BT creates nationwide Wi-Fi sharing community

BT creates nationwide Wi-Fi sharing community

Summary: The FON tie-in effectively extends BT's Openzone network to every street in the UK where its Home Hubs are being used

TOPICS: Networking

BT and FON have finally confirmed their long-expected tie-in, thus creating the largest Wi-Fi community in the world.

FON was founded in Spain in early 2006. Broadband users who sign up to FON's community agree to share their Wi-Fi connectivity through a separate, secure channel. They do this either for a 50 percent cut of the fees charged to their visitors or for the privilege of being able to surf other users' connections for free, although the community has since changed its rules to allow its members to do both.

One of the biggest hindrances to FON's expansion has been resistance from ISPs, whose terms and conditions have tended to prohibit sharing of broadband connections.

Now BT, the largest ISP in the UK, has given its approval. By doing so, the telco has effectively extended its Openzone Wi-Fi network across the two million BT Home Hubs — or at least those Home Hubs whose users agree to share their broadband connection.

BT customers who share their connection will not get remuneration for doing so, although they will gain access to BT's new nationwide wireless network and FON's global network of almost 200,000 hotspots. Subscribers to BT's top-tier "Option 3" broadband package will get unlimited access to these networks, while subscribers to the cheaper packages will get that access as part of their bundled Openzone minutes. There is no current related offer for BT's business customers.
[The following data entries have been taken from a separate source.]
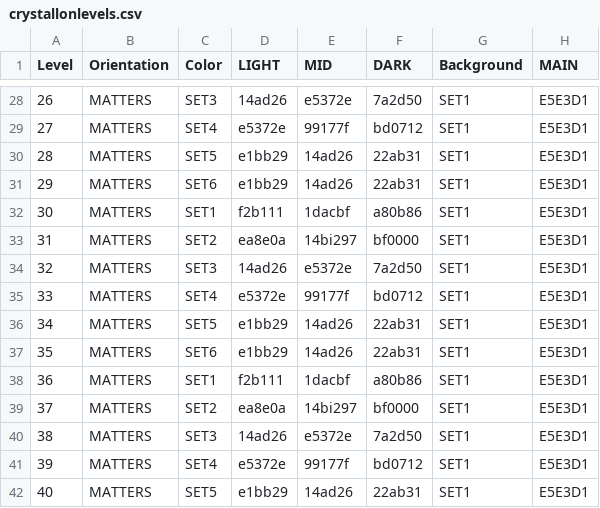
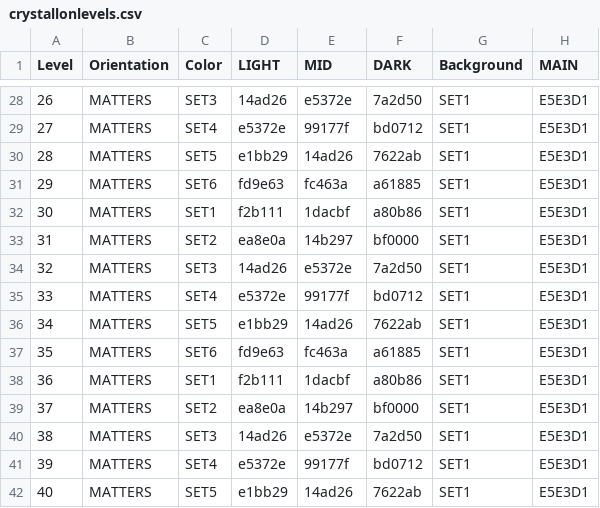
Before and after one commit to phoenixperry/crystallography, a CSV file: Tools/LevelTool/crystallonlevels.csv, drawn as a sheet; only a part is shown, gaps mark what is left out; the diff covers the shown part only; the diff names each change by its address in the sheet, - before the commit and + after, or states it on an @@ line.

```diff
--- a/Tools/LevelTool/crystallonlevels.csv
+++ b/Tools/LevelTool/crystallonlevels.csv
-F30 (DARK): 22ab31
+F30 (DARK): 7622ab
-D31 (LIGHT): e1bb29
+D31 (LIGHT): fd9e63
-E31 (MID): 14ad26
+E31 (MID): fc463a
-F31 (DARK): 22ab31
+F31 (DARK): a61885
-E33 (MID): 14bi297
+E33 (MID): 14b297
-F36 (DARK): 22ab31
+F36 (DARK): 7622ab
-D37 (LIGHT): e1bb29
+D37 (LIGHT): fd9e63
-E37 (MID): 14ad26
+E37 (MID): fc463a
-F37 (DARK): 22ab31
+F37 (DARK): a61885
-E39 (MID): 14bi297
+E39 (MID): 14b297
-F42 (DARK): 22ab31
+F42 (DARK): 7622ab
```
Also changed, not shown: 29 edited cells elsewhere in this file, 3 other files.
BT has also invested an undisclosed amount in FON and gained a seat on its board.

"This is the start of something very exciting for BT," said the managing director of BT Group, Gavin Patterson, on Thursday. "Today we are launching a people's network of Wi-Fi, which could one day cover every street in Britain. We are giving our millions of Total Broadband customers a choice and an opportunity. If they are prepared to securely share a little of their broadband, they can share the broadband at hundreds of thousands of FON and BT Openzone hotspots today, without paying a penny."

"We have built a public Wi-Fi network and 12 wireless cities already, but today we are saying to customers: let's build a Wi-Fi community together, which covers everywhere and serves everyone," said Patterson.

Martin Varsavsky, FON's founder and chief executive, said: "From the beginning, FON users believed in the concept of sharing and in the people's ability to participate in building something important that would benefit everyone," he said. "With BT FON, those beliefs have proved to be well-founded."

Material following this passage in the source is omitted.